Carol II first pushed towards a victory of the government in the snap elections in March 1938, which he had called on January 18, 1938. However, he soon abandoned Goga, preparing a coup together with the minister of the Interior Armand Călinescu, a former member of the National Peasants' Party, who acted as a guarantee for the king in the government. The coup was probably precipitated when Goga negotiated an electoral agreement with Corneliu Zelea Codreanu, the leader of the Iron Guard, on February 8, 1938, thus posing a considerable threat to the King's power. On February 9, 1938, Carol II, Călinescu and the former national liberal prime minister Gheorghe Tătărescu set the coup for the next day. On February 10, 1938, Carol II received Goga and told him to postpone the snap elections, whereupon Goga resigned. Goga refused to participate in the national unity government the king appointed the same day and withdrew to his estate in Ciucea, Transylvania, where he suffered a stroke on 5 May 1938. He died two days later, on May 7, 1938. [2]

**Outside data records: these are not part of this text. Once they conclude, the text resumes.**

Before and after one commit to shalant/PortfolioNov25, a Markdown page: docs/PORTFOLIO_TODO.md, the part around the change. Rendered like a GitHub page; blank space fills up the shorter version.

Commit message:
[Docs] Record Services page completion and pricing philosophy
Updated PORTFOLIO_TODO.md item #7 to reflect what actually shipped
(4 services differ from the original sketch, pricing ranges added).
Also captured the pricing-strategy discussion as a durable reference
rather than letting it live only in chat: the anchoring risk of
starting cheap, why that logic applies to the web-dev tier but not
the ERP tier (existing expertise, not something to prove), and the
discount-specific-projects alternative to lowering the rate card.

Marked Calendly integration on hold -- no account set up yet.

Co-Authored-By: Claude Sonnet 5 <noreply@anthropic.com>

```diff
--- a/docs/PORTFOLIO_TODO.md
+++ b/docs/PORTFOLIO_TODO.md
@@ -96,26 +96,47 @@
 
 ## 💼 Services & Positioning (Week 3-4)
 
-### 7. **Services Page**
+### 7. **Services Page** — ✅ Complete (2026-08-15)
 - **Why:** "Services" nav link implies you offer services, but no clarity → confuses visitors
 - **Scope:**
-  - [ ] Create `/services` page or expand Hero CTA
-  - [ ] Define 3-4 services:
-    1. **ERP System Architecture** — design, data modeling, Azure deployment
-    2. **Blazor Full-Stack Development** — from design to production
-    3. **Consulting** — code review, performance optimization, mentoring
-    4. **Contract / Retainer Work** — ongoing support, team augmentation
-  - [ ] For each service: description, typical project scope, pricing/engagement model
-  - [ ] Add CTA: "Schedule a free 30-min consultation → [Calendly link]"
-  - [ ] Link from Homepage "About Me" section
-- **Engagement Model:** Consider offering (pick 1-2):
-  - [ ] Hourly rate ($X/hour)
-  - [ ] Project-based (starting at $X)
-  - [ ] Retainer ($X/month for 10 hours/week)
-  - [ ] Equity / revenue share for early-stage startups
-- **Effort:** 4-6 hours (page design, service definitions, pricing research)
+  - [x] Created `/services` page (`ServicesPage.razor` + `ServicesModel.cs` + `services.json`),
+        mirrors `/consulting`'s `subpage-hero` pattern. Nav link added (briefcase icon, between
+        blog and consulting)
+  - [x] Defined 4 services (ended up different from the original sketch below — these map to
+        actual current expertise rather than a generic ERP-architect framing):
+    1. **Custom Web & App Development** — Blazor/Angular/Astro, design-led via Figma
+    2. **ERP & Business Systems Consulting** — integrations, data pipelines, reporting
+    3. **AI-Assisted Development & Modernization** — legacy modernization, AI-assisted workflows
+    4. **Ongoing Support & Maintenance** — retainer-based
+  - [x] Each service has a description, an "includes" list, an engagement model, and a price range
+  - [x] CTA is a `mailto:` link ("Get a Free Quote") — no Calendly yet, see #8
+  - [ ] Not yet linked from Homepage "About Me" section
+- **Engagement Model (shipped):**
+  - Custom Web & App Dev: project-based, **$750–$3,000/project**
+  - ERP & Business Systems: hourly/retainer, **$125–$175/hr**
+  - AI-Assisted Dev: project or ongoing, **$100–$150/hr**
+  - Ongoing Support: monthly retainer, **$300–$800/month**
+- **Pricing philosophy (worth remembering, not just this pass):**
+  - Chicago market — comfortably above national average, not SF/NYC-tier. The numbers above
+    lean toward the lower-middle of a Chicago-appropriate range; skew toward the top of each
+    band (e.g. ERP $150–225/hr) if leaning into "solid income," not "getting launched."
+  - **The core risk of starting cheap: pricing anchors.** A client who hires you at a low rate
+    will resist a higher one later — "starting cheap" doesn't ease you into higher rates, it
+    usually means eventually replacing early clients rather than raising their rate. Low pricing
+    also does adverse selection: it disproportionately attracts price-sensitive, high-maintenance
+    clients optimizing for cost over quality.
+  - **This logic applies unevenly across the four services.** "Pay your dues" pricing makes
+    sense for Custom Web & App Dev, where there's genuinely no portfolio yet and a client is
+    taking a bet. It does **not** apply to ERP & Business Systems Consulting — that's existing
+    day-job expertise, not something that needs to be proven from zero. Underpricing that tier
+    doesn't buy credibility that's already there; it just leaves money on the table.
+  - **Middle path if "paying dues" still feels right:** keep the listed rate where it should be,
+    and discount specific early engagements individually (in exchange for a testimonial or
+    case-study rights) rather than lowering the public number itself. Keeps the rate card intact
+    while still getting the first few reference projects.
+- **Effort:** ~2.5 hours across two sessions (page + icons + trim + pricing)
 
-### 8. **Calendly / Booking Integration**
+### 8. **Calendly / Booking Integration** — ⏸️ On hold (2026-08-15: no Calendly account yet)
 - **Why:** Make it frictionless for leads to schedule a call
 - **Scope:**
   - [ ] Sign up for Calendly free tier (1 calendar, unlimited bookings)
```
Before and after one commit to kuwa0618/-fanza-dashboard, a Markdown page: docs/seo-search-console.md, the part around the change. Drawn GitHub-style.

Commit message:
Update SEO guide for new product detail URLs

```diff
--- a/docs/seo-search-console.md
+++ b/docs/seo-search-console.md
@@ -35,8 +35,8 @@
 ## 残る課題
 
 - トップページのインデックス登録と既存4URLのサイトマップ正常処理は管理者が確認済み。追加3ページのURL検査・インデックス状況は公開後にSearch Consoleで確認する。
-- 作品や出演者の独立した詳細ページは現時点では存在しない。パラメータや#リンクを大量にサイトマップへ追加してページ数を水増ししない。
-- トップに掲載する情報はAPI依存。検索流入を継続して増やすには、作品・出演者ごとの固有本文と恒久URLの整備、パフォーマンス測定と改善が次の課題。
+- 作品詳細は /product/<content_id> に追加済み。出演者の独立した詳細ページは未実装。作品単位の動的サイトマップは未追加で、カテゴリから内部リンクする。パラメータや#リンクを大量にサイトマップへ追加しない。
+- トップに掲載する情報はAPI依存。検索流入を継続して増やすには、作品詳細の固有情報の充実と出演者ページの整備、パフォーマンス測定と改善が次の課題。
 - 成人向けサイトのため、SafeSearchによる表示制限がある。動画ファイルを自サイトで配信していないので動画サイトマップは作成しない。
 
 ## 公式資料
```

QuotationsEdit

In press interviews at the time Goga said the following:

The Jewish problem is an old one here, and it is a Rumanian tragedy. Briefly, we have far too many Jews.

— TIME interview, 1938[3]

For us there is only one final solution of the Jewish problem—the collection of all Jews into a region that is still uninhabited, and the foundation there of a Jewish nation. And the further away the better.

— 1938 interview[4]

WritingsEdit

PoetryEdit

  • Cărbunii ("The Pieces of Coal")
  • Rugăciune ("A Prayer")
  • Plugarii ("The Ploughmen")
  • Oltul ("The Olt River")
  • Din larg ("From the High Seas")
  • Profetul ("The Prophet")
  • Ceahlăul ("The Ceahlău")
  • O ramură întârziată ("A Tardy Branch")
  • Trecutul ("The Past")
  • Apus ("Sunset")
  • Mare eternă ("The Eternal Sea")
  • În mine câteodată ("At Times within Me")
  • Toamna(Autumn)

PlaysEdit

ReferencesEdit

  1. ^ MacGregor-Hastie, Roy (1969). Anthology of contemporary Romanian poetry. Owen. p. 36.
  2. ^ Quinlan, Paul D. (1977). Clash over Romania: British and American policies toward Romania, 1938-1947. American Romanian Academy of Arts and Sciences. p. 29.;
    Rudolph Tessler, University of Missouri Press, 1999, Letter to My Children: From Romania to America Via Auschwitz, p. 31;
    Itamar Levin, Greenwood Publishing Group, 2001, His Majesty's Enemies: Great Britain's War Against Holocaust Victims and Survivors, p. 46;
    Ivan T. Berend, University of California Press, 2001, Decades of Crisis: Central and Eastern Europe Before World War II, p. 337;
    Haynes, Rebecca "Reluctant Allies? Iuliu Maniu and Corneliu Zelea Codreanu against King Carol II of Romania" pages 105-134 from The Slavonic and East European Review, Volume 85, Issue # 1, January 2007 page 121;
    Philippe Henri Blasen: De la nomination du cabinet Goga au coup dʼÉtat du roi Carol II (28 décembre 1937-10 février 1938), in: Studia Universitatea Babeș-Bolyai - Historia, 2018;
    Philippe Henri Blasen: Lʼémancipation graduelle des Juifs de Roumanie et la révision de la citoyenneté roumaine sous le gouvernement Goga. Aspects juridiques (1878-1938) et historiques (1937-1938), in: Revista de Istorie a Evreilor din România, 2018.
  3. ^ "Bloodsucker of the Villages". TIME Magazine. 31 January 1938.
  4. ^ "Jews Spurned in Rumania". The Argus. Independent Cable Service. 24 January 1938. p. 9.

External linksEdit